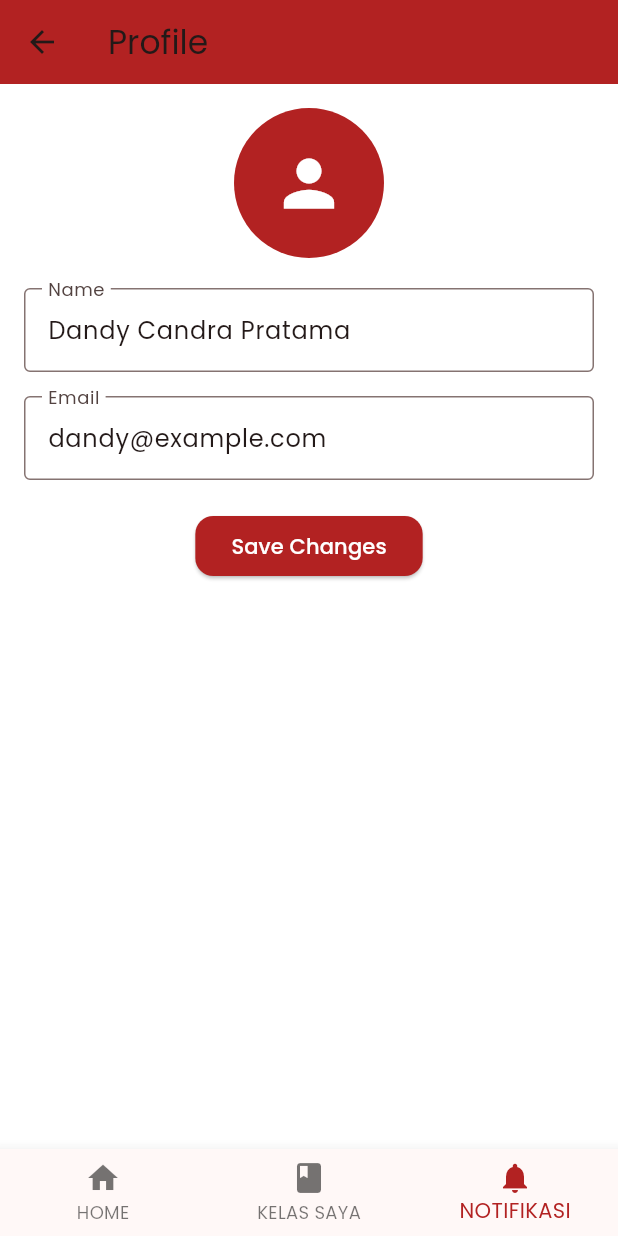
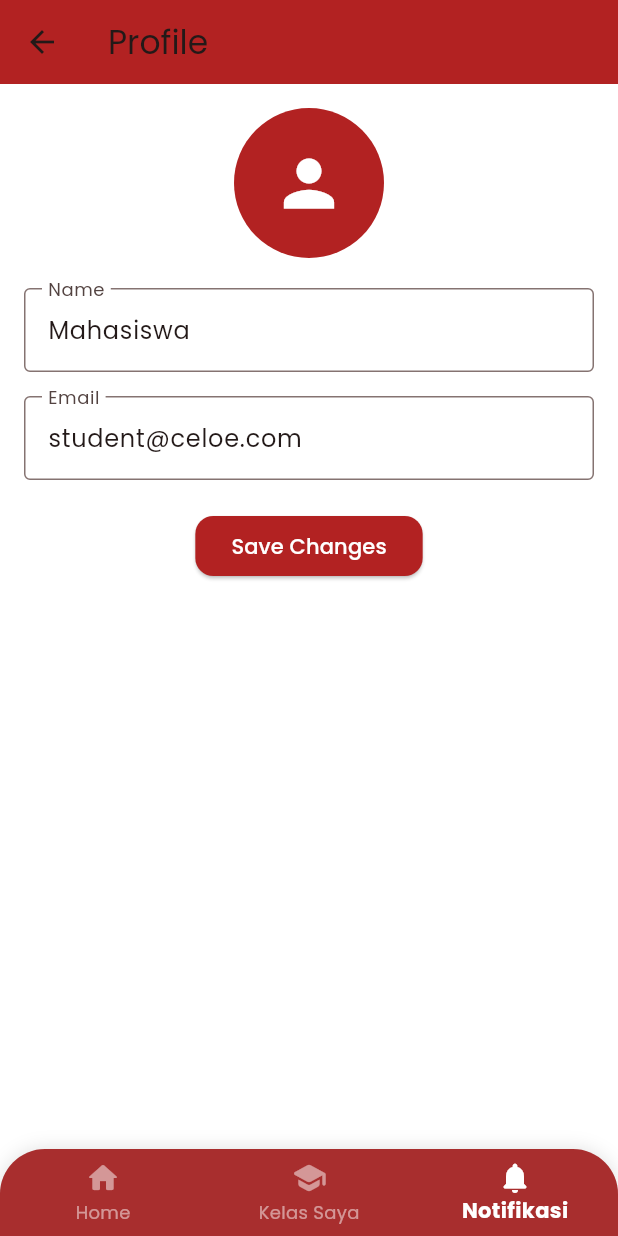
Before and after one commit to muzammilbinmarsuhen/Project-Uas-Celoe_Community, a Flutter app: the HomeScreen screen opened by its route, item 3 of the bottom bar chosen, on a phone screen of 412 x 824 dp. Run offline on Flutter 3.47's test engine with Material 3 defaults, Android fonts, the phone set to English and light mode, and no system bars; our stand-ins replace google_fonts, video_player; accounts and stored records are empty.

Commit message:
penyempurnaan halaman Home

```diff
--- a/lib/app/home_screen.dart
+++ b/lib/app/home_screen.dart
@@ -13,16 +13,31 @@ class HomeScreen extends StatefulWidget {
 
 class _HomeScreenState extends State<HomeScreen> {
   int _selectedIndex = 0;
+  String _username = 'Mahasiswa'; // Default fallback
 
   // Mock data
-  final User currentUser = User(
+  late User currentUser;
+  late List<Course> allCourses;
+  late List<Widget> _screens;
+
+  @override
+  void didChangeDependencies() {
+    super.didChangeDependencies();
+
+    // Retrieve username from arguments
+    final args = ModalRoute.of(context)?.settings.arguments;
+    if (args is String) {
+      _username = args;
+    }
+
+    currentUser = User(
       id: '1',
-    name: 'Dandy Candra Pratama',
-    email: 'dandy@example.com',
+      name: _username,
+      email: 'student@celoe.com', // Placeholder
       avatarUrl: 'https://via.placeholder.com/150',
     );
 
-  final List<Course> allCourses = [
+    allCourses = [
       Course(
         id: '1',
         title: 'Introduction to Flutter',
@@ -30,50 +45,13 @@ class _HomeScreenState extends State<HomeScreen> {
         instructor: 'Jane Smith',
         progress: 0.6,
         modules: [
-        Module(
-          id: '1',
-          title: 'Getting Started',
-          type: 'video',
-          contentUrl: 'https://flutter.github.io/assets-for-api-docs/assets/videos/butterfly.mp4',
-          isCompleted: true,
-        ),
-        Module(
-          id: '2',
-          title: 'Widgets Overview',
-          type: 'text',
-          contentUrl: 'This is the content for Widgets Overview.',
-          isCompleted: false,
-          quiz: Quiz(
-            id: '1',
-            questions: [
-              QuizQuestion(
-                id: '1',
-                question: 'What is Flutter?',
-                options: ['A framework', 'A language', 'An IDE', 'A database'],
-                correctIndex: 0,
-              ),
+            // ... (keeping existing mock data structure if needed, or simple list)
         ],
-          ),
-        ),
-      ],
-    ),
-    Course(
-      id: '2',
-      title: 'Advanced Dart',
-      description: 'Deep dive into Dart programming.',
-      instructor: 'Bob Johnson',
-      progress: 0.3,
-      modules: [],
       ),
     ];
 
-  late final List<Widget> _screens;
-
-  @override
-  void initState() {
-    super.initState();
     _screens = [
-      DashboardScreen(),
+      DashboardScreen(username: _username),
       CoursesScreen(courses: allCourses),
       ProfileScreen(user: currentUser),
     ];
@@ -88,25 +66,49 @@ class _HomeScreenState extends State<HomeScreen> {
   @override
   Widget build(BuildContext context) {
     return Scaffold(
-      body: _screens[_selectedIndex],
-      bottomNavigationBar: BottomNavigationBar(
+      extendBody: true, // Important for curved navbar effect
+      body: _screens.length > _selectedIndex ? _screens[_selectedIndex] : _screens[0],
+      bottomNavigationBar: Container(
+        decoration: const BoxDecoration(
+          borderRadius: BorderRadius.only(
+            topLeft: Radius.circular(30),
+            topRight: Radius.circular(30),
+          ),
+          boxShadow: [
+            BoxShadow(color: Colors.black12, spreadRadius: 0, blurRadius: 10),
+          ],
+        ),
+        child: ClipRRect(
+          borderRadius: const BorderRadius.only(
+            topLeft: Radius.circular(30),
+            topRight: Radius.circular(30),
+          ),
+          child: BottomNavigationBar(
             items: const <BottomNavigationBarItem>[
               BottomNavigationBarItem(
-            icon: Icon(Icons.home),
-            label: 'HOME',
+                icon: Icon(Icons.home_rounded),
+                label: 'Home',
               ),
               BottomNavigationBarItem(
-            icon: Icon(Icons.book),
-            label: 'KELAS SAYA',
+                icon: Icon(Icons.school_rounded), // Changed to school cap icon
+                label: 'Kelas Saya',
               ),
               BottomNavigationBarItem(
-            icon: Icon(Icons.notifications),
-            label: 'NOTIFIKASI',
+                icon: Icon(Icons.notifications_rounded),
+                label: 'Notifikasi',
               ),
             ],
             currentIndex: _selectedIndex,
-        selectedItemColor: const Color(0xFFB22222),
+            backgroundColor: const Color(0xFFA82E2E), // Primary Red
+            selectedItemColor: Colors.white,
+            unselectedItemColor: Colors.white.withOpacity(0.5),
+            selectedLabelStyle: const TextStyle(fontWeight: FontWeight.bold),
+            unselectedLabelStyle: const TextStyle(fontWeight: FontWeight.normal),
             onTap: _onItemTapped,
+            type: BottomNavigationBarType.fixed,
+            showUnselectedLabels: true,
+          ),
+        ),
       ),
     );
   }
--- a/lib/features/auth/login_page.dart
+++ b/lib/features/auth/login_page.dart
@@ -181,7 +181,11 @@ class _LoginPageState extends State<LoginPage> with SingleTickerProviderStateMix
 
       // Success
       _showMessage('Login Berhasil! Selamat datang ${_users[email]!['username']}');
-      Navigator.pushReplacementNamed(context, AppRoutes.home);
+      Navigator.pushReplacementNamed(
+        context,
+        AppRoutes.home,
+        arguments: _users[email]!['username'],
+      );
     }
   }
 
```
Also changed, not shown: lib/features/dashboard/dashboard_screen.dart (+21 -19 lines). Lines whose indentation alone changed are shown as unchanged.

**********

* Task description *
An exact copy of the records above is wanted, with the pictures omitted.

* Response to this exercise *
Before and after one commit to muzammilbinmarsuhen/Project-Uas-Celoe_Community, a Flutter app: the HomeScreen screen opened by its route, item 3 of the bottom bar chosen, on a phone screen of 412 x 824 dp. Run offline on Flutter 3.47's test engine with Material 3 defaults, Android fonts, the phone set to English and light mode, and no system bars; our stand-ins replace google_fonts, video_player; accounts and stored records are empty.

Commit message:
penyempurnaan halaman Home

```diff
--- a/lib/app/home_screen.dart
+++ b/lib/app/home_screen.dart
@@ -13,16 +13,31 @@ class HomeScreen extends StatefulWidget {
 
 class _HomeScreenState extends State<HomeScreen> {
   int _selectedIndex = 0;
+  String _username = 'Mahasiswa'; // Default fallback
 
   // Mock data
-  final User currentUser = User(
+  late User currentUser;
+  late List<Course> allCourses;
+  late List<Widget> _screens;
+
+  @override
+  void didChangeDependencies() {
+    super.didChangeDependencies();
+
+    // Retrieve username from arguments
+    final args = ModalRoute.of(context)?.settings.arguments;
+    if (args is String) {
+      _username = args;
+    }
+
+    currentUser = User(
       id: '1',
-    name: 'Dandy Candra Pratama',
-    email: 'dandy@example.com',
+      name: _username,
+      email: 'student@celoe.com', // Placeholder
       avatarUrl: 'https://via.placeholder.com/150',
     );
 
-  final List<Course> allCourses = [
+    allCourses = [
       Course(
         id: '1',
         title: 'Introduction to Flutter',
@@ -30,50 +45,13 @@ class _HomeScreenState extends State<HomeScreen> {
         instructor: 'Jane Smith',
         progress: 0.6,
         modules: [
-        Module(
-          id: '1',
-          title: 'Getting Started',
-          type: 'video',
-          contentUrl: 'https://flutter.github.io/assets-for-api-docs/assets/videos/butterfly.mp4',
-          isCompleted: true,
-        ),
-        Module(
-          id: '2',
-          title: 'Widgets Overview',
-          type: 'text',
-          contentUrl: 'This is the content for Widgets Overview.',
-          isCompleted: false,
-          quiz: Quiz(
-            id: '1',
-            questions: [
-              QuizQuestion(
-                id: '1',
-                question: 'What is Flutter?',
-                options: ['A framework', 'A language', 'An IDE', 'A database'],
-                correctIndex: 0,
-              ),
+            // ... (keeping existing mock data structure if needed, or simple list)
         ],
-          ),
-        ),
-      ],
-    ),
-    Course(
-      id: '2',
-      title: 'Advanced Dart',
-      description: 'Deep dive into Dart programming.',
-      instructor: 'Bob Johnson',
-      progress: 0.3,
-      modules: [],
       ),
     ];
 
-  late final List<Widget> _screens;
-
-  @override
-  void initState() {
-    super.initState();
     _screens = [
-      DashboardScreen(),
+      DashboardScreen(username: _username),
       CoursesScreen(courses: allCourses),
       ProfileScreen(user: currentUser),
     ];
@@ -88,25 +66,49 @@ class _HomeScreenState extends State<HomeScreen> {
   @override
   Widget build(BuildContext context) {
     return Scaffold(
-      body: _screens[_selectedIndex],
-      bottomNavigationBar: BottomNavigationBar(
+      extendBody: true, // Important for curved navbar effect
+      body: _screens.length > _selectedIndex ? _screens[_selectedIndex] : _screens[0],
+      bottomNavigationBar: Container(
+        decoration: const BoxDecoration(
+          borderRadius: BorderRadius.only(
+            topLeft: Radius.circular(30),
+            topRight: Radius.circular(30),
+          ),
+          boxShadow: [
+            BoxShadow(color: Colors.black12, spreadRadius: 0, blurRadius: 10),
+          ],
+        ),
+        child: ClipRRect(
+          borderRadius: const BorderRadius.only(
+            topLeft: Radius.circular(30),
+            topRight: Radius.circular(30),
+          ),
+          child: BottomNavigationBar(
             items: const <BottomNavigationBarItem>[
               BottomNavigationBarItem(
-            icon: Icon(Icons.home),
-            label: 'HOME',
+                icon: Icon(Icons.home_rounded),
+                label: 'Home',
               ),
               BottomNavigationBarItem(
-            icon: Icon(Icons.book),
-            label: 'KELAS SAYA',
+                icon: Icon(Icons.school_rounded), // Changed to school cap icon
+                label: 'Kelas Saya',
               ),
               BottomNavigationBarItem(
-            icon: Icon(Icons.notifications),
-            label: 'NOTIFIKASI',
+                icon: Icon(Icons.notifications_rounded),
+                label: 'Notifikasi',
               ),
             ],
             currentIndex: _selectedIndex,
-        selectedItemColor: const Color(0xFFB22222),
+            backgroundColor: const Color(0xFFA82E2E), // Primary Red
+            selectedItemColor: Colors.white,
+            unselectedItemColor: Colors.white.withOpacity(0.5),
+            selectedLabelStyle: const TextStyle(fontWeight: FontWeight.bold),
+            unselectedLabelStyle: const TextStyle(fontWeight: FontWeight.normal),
             onTap: _onItemTapped,
+            type: BottomNavigationBarType.fixed,
+            showUnselectedLabels: true,
+          ),
+        ),
       ),
     );
   }
--- a/lib/features/auth/login_page.dart
+++ b/lib/features/auth/login_page.dart
@@ -181,7 +181,11 @@ class _LoginPageState extends State<LoginPage> with SingleTickerProviderStateMix
 
       // Success
       _showMessage('Login Berhasil! Selamat datang ${_users[email]!['username']}');
-      Navigator.pushReplacementNamed(context, AppRoutes.home);
+      Navigator.pushReplacementNamed(
+        context,
+        AppRoutes.home,
+        arguments: _users[email]!['username'],
+      );
     }
   }
 
```
Also changed, not shown: lib/features/dashboard/dashboard_screen.dart (+21 -19 lines). Lines whose indentation alone changed are shown as unchanged.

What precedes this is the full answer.